### ABOUT THIS TASK
Check each line of the material below for "array" and copy those where it appears.

Content starts

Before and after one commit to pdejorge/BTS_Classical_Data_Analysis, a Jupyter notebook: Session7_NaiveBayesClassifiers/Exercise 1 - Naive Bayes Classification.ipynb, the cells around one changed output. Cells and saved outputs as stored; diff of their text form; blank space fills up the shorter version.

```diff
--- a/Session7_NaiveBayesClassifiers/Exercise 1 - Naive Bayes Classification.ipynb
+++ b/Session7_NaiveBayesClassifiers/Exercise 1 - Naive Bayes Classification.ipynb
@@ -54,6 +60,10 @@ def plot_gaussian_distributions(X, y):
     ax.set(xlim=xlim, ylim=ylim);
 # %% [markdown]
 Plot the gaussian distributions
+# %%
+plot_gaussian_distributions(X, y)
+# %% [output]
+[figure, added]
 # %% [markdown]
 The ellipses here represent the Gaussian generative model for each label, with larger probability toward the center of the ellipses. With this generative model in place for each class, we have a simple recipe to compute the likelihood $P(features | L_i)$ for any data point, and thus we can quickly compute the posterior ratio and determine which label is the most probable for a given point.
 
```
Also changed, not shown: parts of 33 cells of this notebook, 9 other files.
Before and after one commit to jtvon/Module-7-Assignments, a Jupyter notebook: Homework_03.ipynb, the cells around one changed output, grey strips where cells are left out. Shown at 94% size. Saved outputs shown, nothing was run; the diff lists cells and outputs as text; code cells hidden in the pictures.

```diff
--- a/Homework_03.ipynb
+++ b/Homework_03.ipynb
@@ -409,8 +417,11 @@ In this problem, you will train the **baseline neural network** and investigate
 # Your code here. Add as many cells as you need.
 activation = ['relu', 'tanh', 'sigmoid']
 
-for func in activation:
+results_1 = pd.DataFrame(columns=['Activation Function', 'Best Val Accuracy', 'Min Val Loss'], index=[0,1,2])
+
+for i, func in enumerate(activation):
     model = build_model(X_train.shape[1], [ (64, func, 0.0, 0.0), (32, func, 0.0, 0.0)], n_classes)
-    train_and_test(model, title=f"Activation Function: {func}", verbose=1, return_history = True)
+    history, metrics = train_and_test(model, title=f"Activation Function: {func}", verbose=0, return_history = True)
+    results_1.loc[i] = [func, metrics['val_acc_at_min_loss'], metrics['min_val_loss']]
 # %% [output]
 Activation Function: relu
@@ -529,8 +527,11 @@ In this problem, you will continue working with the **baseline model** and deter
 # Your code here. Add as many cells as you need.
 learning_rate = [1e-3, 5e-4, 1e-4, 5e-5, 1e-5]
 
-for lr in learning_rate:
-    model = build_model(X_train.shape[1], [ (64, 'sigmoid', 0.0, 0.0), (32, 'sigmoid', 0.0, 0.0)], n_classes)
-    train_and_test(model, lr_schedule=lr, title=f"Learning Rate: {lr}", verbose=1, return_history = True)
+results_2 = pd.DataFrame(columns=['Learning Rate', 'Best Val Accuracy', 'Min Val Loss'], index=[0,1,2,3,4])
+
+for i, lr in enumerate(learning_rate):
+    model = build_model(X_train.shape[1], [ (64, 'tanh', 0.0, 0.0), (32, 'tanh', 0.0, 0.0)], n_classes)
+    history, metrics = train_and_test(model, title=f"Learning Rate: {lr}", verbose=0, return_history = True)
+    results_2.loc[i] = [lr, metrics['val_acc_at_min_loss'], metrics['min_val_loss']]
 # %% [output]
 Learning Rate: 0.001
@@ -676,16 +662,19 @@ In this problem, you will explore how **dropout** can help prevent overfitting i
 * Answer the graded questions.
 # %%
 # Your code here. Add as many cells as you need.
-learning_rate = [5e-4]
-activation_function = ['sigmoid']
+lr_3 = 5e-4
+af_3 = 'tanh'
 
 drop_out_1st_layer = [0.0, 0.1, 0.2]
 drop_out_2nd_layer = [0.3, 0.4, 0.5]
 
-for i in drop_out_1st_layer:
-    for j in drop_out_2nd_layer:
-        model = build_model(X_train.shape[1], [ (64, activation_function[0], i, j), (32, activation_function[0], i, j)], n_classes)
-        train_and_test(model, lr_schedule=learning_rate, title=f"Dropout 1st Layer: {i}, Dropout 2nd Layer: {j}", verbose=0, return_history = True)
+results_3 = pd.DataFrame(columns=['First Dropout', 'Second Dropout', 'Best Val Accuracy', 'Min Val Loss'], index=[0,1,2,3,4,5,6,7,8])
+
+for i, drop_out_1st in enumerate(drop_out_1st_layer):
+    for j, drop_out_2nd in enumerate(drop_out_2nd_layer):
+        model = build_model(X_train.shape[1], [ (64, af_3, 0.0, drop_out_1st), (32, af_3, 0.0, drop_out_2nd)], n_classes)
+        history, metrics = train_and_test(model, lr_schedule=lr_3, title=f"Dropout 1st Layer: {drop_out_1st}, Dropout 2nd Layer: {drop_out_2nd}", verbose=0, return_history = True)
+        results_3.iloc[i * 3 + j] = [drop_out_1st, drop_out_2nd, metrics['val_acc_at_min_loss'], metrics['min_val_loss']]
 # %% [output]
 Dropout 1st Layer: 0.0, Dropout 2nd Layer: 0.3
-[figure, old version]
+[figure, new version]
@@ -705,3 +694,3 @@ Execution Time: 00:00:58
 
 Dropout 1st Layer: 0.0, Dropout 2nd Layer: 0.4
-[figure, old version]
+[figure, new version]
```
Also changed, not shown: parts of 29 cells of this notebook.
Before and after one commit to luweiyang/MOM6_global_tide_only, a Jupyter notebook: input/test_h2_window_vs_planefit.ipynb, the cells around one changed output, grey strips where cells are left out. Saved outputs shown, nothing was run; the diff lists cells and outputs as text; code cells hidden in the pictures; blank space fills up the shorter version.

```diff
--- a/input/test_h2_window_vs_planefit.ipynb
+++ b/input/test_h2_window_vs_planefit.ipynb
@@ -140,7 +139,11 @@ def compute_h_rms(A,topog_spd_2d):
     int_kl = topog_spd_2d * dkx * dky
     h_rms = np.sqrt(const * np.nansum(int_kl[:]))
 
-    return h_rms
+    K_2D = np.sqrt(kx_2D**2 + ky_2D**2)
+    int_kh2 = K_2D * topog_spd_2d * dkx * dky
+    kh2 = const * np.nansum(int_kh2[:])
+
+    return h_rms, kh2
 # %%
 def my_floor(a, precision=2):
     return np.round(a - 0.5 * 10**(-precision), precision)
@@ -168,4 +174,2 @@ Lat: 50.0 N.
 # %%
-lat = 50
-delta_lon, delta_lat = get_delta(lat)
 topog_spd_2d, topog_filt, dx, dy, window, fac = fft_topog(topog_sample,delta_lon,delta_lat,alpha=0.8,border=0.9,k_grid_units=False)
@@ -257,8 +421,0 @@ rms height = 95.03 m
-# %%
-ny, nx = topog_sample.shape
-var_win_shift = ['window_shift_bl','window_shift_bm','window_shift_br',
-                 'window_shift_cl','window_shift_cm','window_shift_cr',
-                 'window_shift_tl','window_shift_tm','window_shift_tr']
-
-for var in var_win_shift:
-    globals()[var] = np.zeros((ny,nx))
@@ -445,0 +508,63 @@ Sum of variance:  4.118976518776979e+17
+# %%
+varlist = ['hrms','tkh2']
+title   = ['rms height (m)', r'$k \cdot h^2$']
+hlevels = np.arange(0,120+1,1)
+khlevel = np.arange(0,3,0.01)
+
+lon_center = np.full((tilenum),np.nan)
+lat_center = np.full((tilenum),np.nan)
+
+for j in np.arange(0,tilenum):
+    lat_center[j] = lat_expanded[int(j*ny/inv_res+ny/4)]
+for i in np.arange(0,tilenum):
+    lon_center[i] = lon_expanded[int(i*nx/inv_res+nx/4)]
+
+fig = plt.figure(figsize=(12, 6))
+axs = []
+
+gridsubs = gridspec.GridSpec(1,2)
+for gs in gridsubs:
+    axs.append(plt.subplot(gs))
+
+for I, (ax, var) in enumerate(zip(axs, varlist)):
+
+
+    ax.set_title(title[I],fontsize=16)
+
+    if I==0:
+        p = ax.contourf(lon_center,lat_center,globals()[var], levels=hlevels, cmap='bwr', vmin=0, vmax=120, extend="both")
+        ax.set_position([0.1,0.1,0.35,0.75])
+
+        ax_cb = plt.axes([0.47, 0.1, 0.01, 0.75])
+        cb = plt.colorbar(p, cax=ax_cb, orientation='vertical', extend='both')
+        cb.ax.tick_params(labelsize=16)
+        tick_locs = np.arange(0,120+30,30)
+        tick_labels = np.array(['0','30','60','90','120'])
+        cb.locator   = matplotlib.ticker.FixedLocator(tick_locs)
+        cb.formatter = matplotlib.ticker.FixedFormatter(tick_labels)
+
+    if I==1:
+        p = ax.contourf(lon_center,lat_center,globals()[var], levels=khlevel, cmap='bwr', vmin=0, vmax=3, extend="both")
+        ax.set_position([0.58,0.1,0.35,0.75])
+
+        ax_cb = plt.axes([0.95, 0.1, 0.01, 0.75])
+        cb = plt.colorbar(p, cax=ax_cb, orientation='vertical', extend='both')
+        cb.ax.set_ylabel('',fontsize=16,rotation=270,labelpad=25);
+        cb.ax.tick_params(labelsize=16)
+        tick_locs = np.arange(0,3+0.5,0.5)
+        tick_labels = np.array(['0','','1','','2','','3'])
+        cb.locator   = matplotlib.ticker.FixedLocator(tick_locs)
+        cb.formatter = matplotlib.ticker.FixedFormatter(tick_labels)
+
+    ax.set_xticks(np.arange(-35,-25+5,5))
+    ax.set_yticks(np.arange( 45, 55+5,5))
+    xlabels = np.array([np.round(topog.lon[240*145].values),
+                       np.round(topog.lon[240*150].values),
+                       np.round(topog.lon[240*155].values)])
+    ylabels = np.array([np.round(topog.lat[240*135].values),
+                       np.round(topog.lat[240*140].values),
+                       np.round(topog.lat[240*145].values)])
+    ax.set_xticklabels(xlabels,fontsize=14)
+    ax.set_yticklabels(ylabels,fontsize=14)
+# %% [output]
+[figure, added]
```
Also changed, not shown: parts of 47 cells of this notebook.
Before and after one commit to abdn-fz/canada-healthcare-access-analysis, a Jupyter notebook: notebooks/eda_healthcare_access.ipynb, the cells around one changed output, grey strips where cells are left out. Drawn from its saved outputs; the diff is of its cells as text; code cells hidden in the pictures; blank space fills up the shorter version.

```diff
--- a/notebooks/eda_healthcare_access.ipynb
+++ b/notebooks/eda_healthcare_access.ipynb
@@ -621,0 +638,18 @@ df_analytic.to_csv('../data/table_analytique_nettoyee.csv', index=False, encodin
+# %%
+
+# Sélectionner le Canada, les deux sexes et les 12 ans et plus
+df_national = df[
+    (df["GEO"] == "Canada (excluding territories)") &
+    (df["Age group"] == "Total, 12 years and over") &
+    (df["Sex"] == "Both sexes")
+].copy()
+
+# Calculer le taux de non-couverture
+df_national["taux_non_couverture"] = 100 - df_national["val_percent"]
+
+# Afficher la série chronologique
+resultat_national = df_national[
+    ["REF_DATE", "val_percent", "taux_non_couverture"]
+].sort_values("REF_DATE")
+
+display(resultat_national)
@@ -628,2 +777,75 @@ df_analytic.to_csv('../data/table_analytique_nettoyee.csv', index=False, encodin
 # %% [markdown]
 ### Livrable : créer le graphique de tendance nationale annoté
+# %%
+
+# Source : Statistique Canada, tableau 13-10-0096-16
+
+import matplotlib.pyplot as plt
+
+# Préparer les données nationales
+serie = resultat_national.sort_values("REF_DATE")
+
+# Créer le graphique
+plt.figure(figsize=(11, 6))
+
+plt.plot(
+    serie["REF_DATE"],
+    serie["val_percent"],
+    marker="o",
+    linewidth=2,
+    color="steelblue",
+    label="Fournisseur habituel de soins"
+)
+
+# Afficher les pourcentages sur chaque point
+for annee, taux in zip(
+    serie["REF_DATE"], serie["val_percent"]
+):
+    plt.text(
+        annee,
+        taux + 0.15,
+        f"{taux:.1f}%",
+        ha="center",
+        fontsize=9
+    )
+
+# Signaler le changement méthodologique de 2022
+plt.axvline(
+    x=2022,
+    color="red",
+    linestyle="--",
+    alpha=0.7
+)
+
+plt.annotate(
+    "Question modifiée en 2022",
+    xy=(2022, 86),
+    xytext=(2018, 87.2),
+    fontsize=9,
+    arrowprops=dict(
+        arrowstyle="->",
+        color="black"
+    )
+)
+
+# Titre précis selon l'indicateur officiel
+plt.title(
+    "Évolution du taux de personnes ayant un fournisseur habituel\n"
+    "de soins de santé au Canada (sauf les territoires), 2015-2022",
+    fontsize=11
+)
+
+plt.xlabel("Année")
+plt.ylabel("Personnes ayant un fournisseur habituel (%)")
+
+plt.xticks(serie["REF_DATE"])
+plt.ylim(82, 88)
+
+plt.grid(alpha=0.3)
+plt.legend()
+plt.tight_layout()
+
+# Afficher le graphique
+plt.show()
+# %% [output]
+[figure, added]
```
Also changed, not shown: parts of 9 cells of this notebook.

Content ends

### RESPONSE TO THIS TASK
+        tick_labels = np.array(['0','30','60','90','120'])
+        tick_labels = np.array(['0','','1','','2','','3'])
+    xlabels = np.array([np.round(topog.lon[240*145].values),
+    ylabels = np.array([np.round(topog.lat[240*135].values),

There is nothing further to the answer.